Precision technology and automation

Sushil Paudyal, Ph.D., assistant professor in dairy science in the Department of Animal Science, Bryan-College Station, helped discuss the precision technologies and automation for attendees.

Some of the technology included activity monitoring systems for cows, automatic pre- and post-teat dipping systems and automated cow sorting systems.

“As these new technologies are becoming more and more available to dairy producers, it is crucial to evaluate if a given technology is truly a good fit for the particular farm and what benefits they hope it will provide to their operation,” Paudyal said.

Paudyal said return on investment from these systems largely depends on how fully the producer can utilize the capabilities of the technology and leverage the data generated to inform management decisions.

“While the systems offer cutting-edge technology, simply implementing them will not guarantee improvements — they must be carefully integrated into day-to-day farm management and farms should be eager to use the data for management decisions,” he said.

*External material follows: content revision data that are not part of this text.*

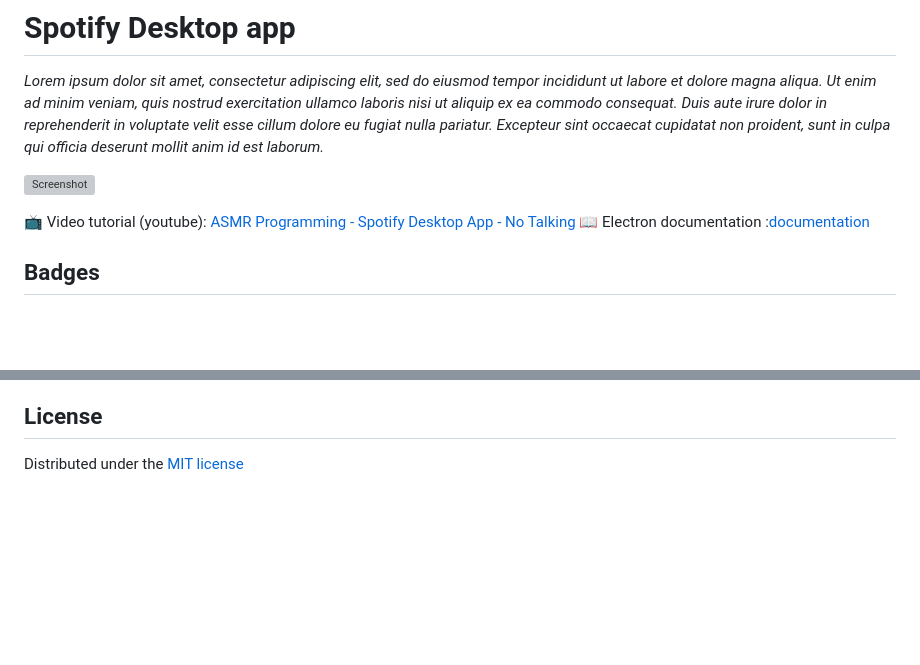
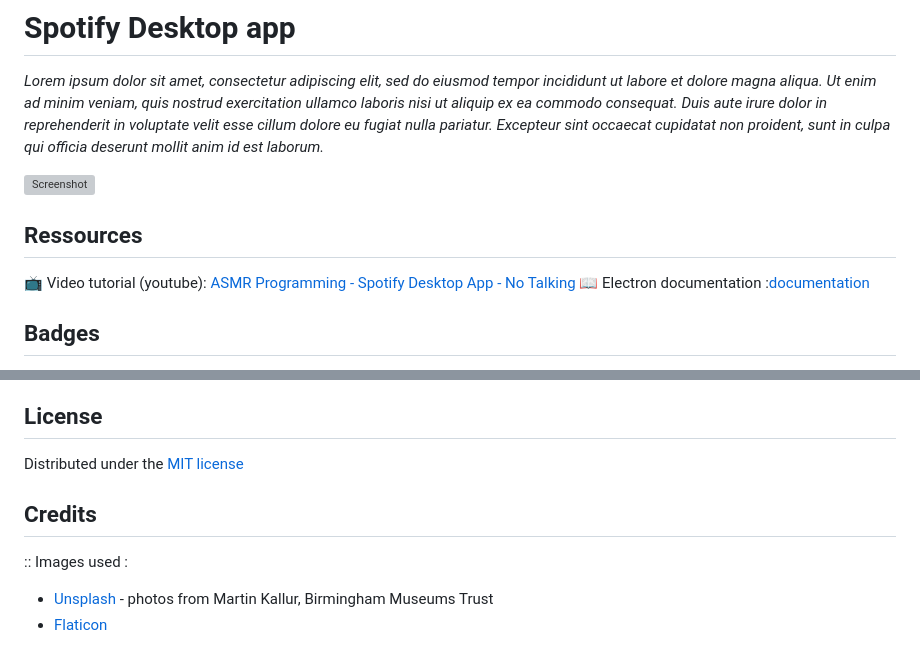
Before and after one commit to MikaOcko/spotify-desktop-app, a Markdown page: README.md, 2 parts joined by grey strips. Rendered like a GitHub page; blank space fills up the shorter version; grey boxes are pictures that could not be loaded.

```diff
--- a/README.md
+++ b/README.md
@@ -3,6 +3,7 @@
 
 ![Screenshot](/images/screenshot.png)
 
+## Ressources
 :tv: Video tutorial (youtube): [ASMR Programming - Spotify Desktop App - No Talking](https://www.youtube.com/watch?v=7bvocbK7CaI)
 :book: Electron documentation :[documentation](https://www.electronjs.org/docs/latest/)
 
@@ -44,3 +45,8 @@ If applicable, don't forget to update tests.
 
 ## License
 Distributed under the [MIT license](https://choosealicense.com/licenses/mit/)
+
+## Credits
+:: Images used :
+- [Unsplash](https://unsplash.com/) - photos from Martin Kallur, Birmingham Museums Trust
+- [Flaticon](https://www.flaticon.com/)
```
Also changed, not shown: assets/images/playlist-cover.png (added), assets/images/song-cover.png (added).
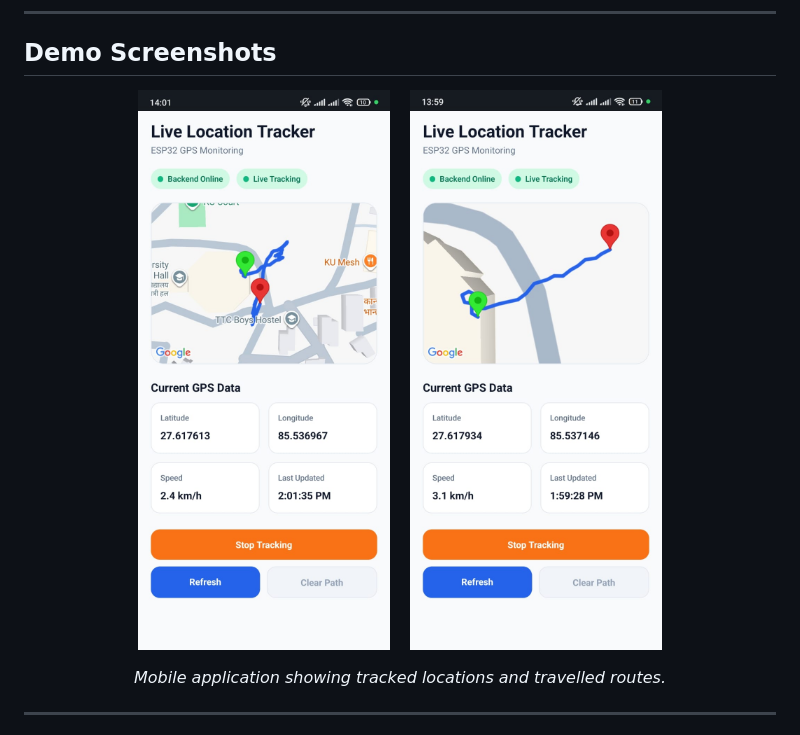
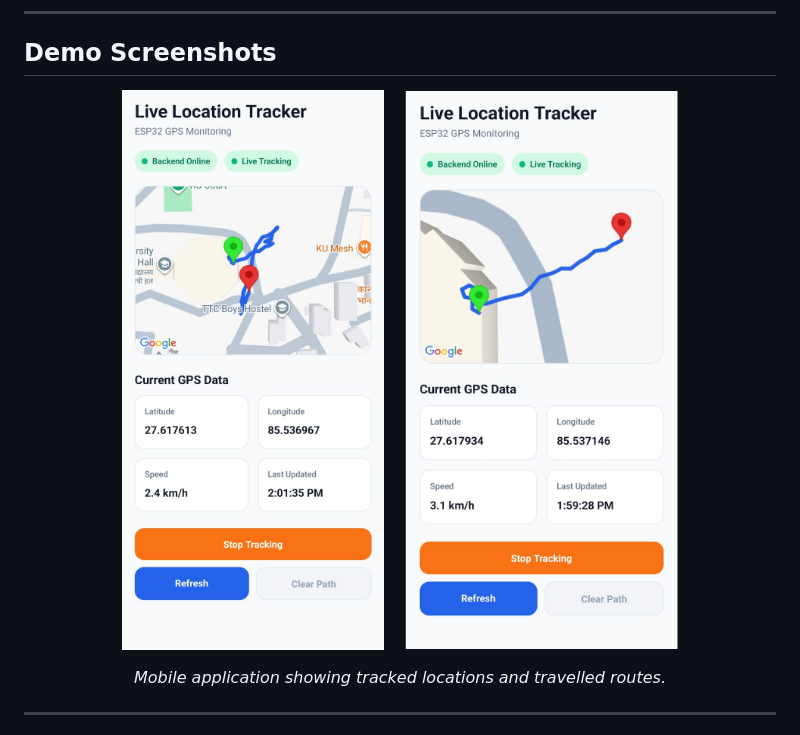
Before and after one commit to KeshavRajSharma/location-tracker, a Markdown page: README.md, the part around the change. GitHub-like rendering; pictures changed too: client/assets/images/demo1.jpeg (deleted), client/assets/images/demo1.png (added), client/assets/images/demo2.jpeg (deleted).

Commit message:
Proper README with screenshots

```diff
--- a/README.md
+++ b/README.md
@@ -28,9 +28,9 @@ The project demonstrates the integration of:
 ## Demo Screenshots
 
 <p align="center">
-  <img src="client/assets/images/demo1.jpeg" alt="Live Location Tracker Demo 1" width="380">
+  <img src="client/assets/images/demo1.png" alt="Live Location Tracker Demo 1" width="380">
   &nbsp;&nbsp;
-  <img src="client/assets/images/demo2.jpeg" alt="Live Location Tracker Demo 2" width="380">
+  <img src="client/assets/images/demo2.png" alt="Live Location Tracker Demo 2" width="380">
 </p>
 
 <p align="center">
```
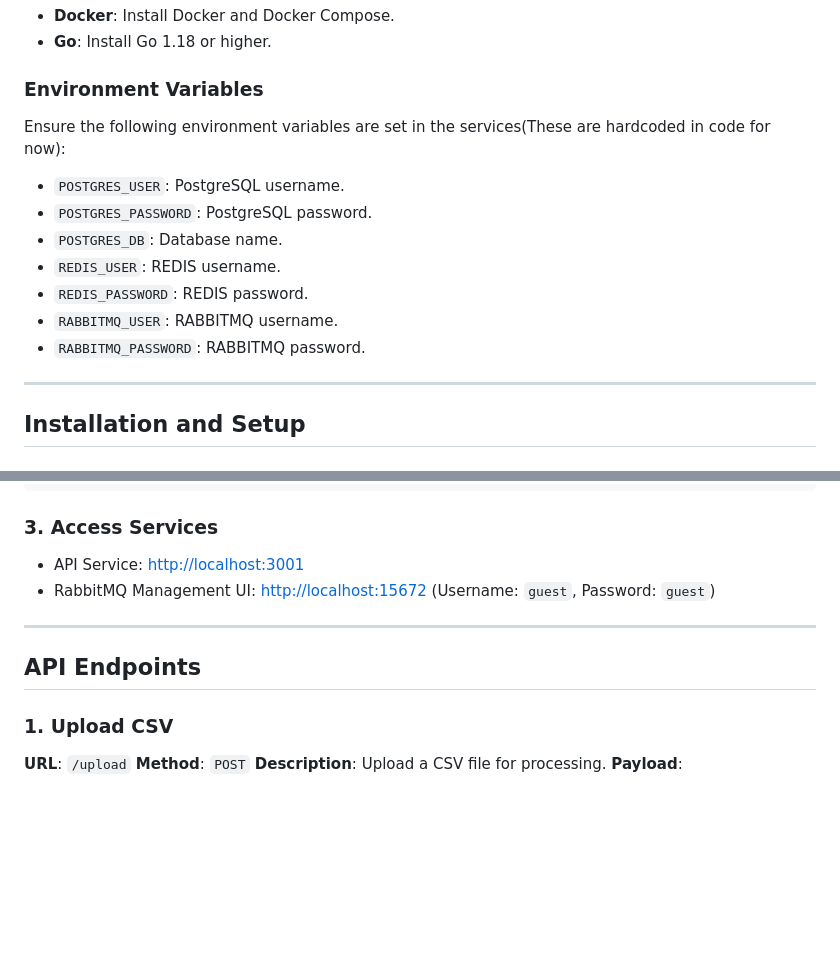
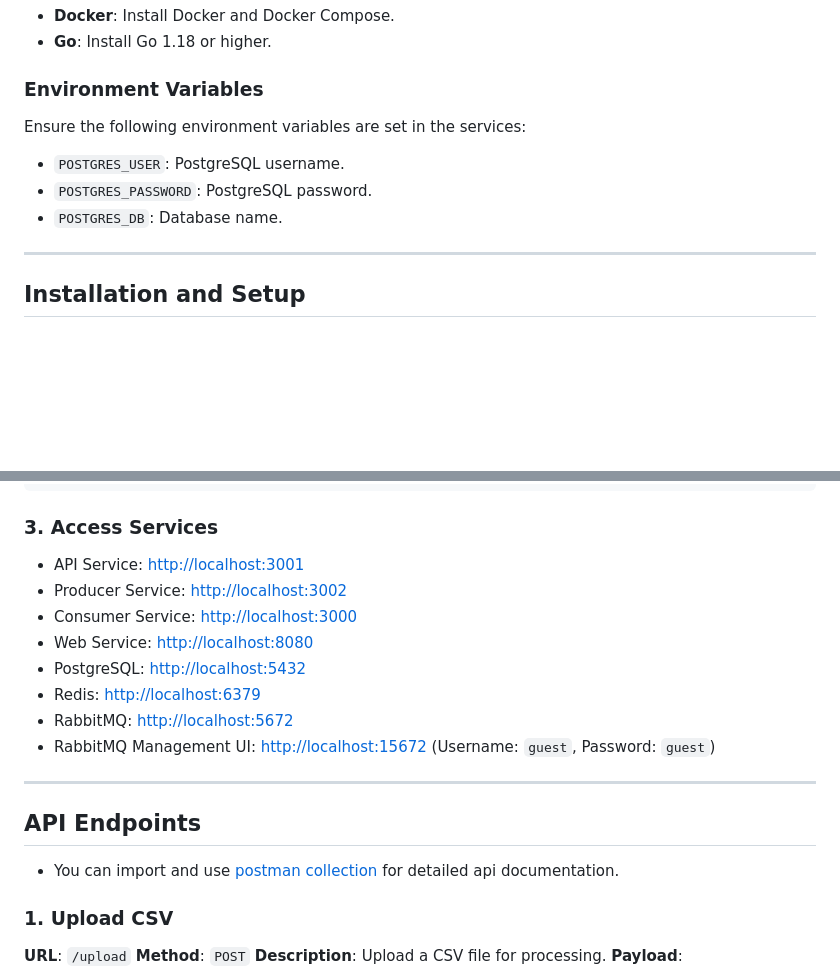
Before and after one commit to ashvin-kumbhani/go-test, a Markdown page: readme.md, 2 parts joined by grey strips. GitHub-like rendering; blank space fills up the shorter version.

```diff
--- a/readme.md
+++ b/readme.md
@@ -57,15 +57,11 @@ This project is a microservice-based system for processing, storing, and retriev
 
 ### Environment Variables
 
-Ensure the following environment variables are set in the services(These are hardcoded in code for now):
+Ensure the following environment variables are set in the services:
 
 - `POSTGRES_USER`: PostgreSQL username.
 - `POSTGRES_PASSWORD`: PostgreSQL password.
 - `POSTGRES_DB`: Database name.
-- `REDIS_USER`: REDIS username.
-- `REDIS_PASSWORD`: REDIS password.
-- `RABBITMQ_USER`: RABBITMQ username.
-- `RABBITMQ_PASSWORD`: RABBITMQ password.
 
 ---
 
@@ -87,11 +83,19 @@ docker-compose up --build
 ### 3. Access Services
 
 - API Service: [http://localhost:3001](http://localhost:3001)
+- Producer Service: [http://localhost:3002](http://localhost:3002)
+- Consumer Service: [http://localhost:3000](http://localhost:3000)
+- Web Service: [http://localhost:8080](http://localhost:8080)
+- PostgreSQL: [http://localhost:5432](http://localhost:5432)
+- Redis: [http://localhost:6379](http://localhost:6379)
+- RabbitMQ: [http://localhost:5672](http://localhost:5672)
 - RabbitMQ Management UI: [http://localhost:15672](http://localhost:15672) (Username: `guest`, Password: `guest`)
 
 ---
 
 ## API Endpoints
+
+- You can import and use [postman collection](https://github.com/ashvin-kumbhani/go-test/blob/main/Go-test-Backend.postman_collection.json) for detailed api documentation.
 
 ### 1. Upload CSV
 
```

Anaerobic digester technology

A specific technology many of the dairy operators came to see was the anaerobic digester on the premises.

a series of lagoons and biogas filled pits that make an the anaerobic digester on the Del Rio Dairy.
The methane or anaerobic digester harvests methane-rich biogas and fertilizer from the dairy manure, providing another economic revenue for dairies. (Texas A&M AgriLife photo by Juan Piñeiro)

Zong Liu, Ph.D., AgriLife Extension specialist and assistant professor in the Department of Biological and Agricultural Engineering, Bryan-College Station, said participants had questions about selling the biogas that is produced as a part of the digester process and finding out about the economics of the operation.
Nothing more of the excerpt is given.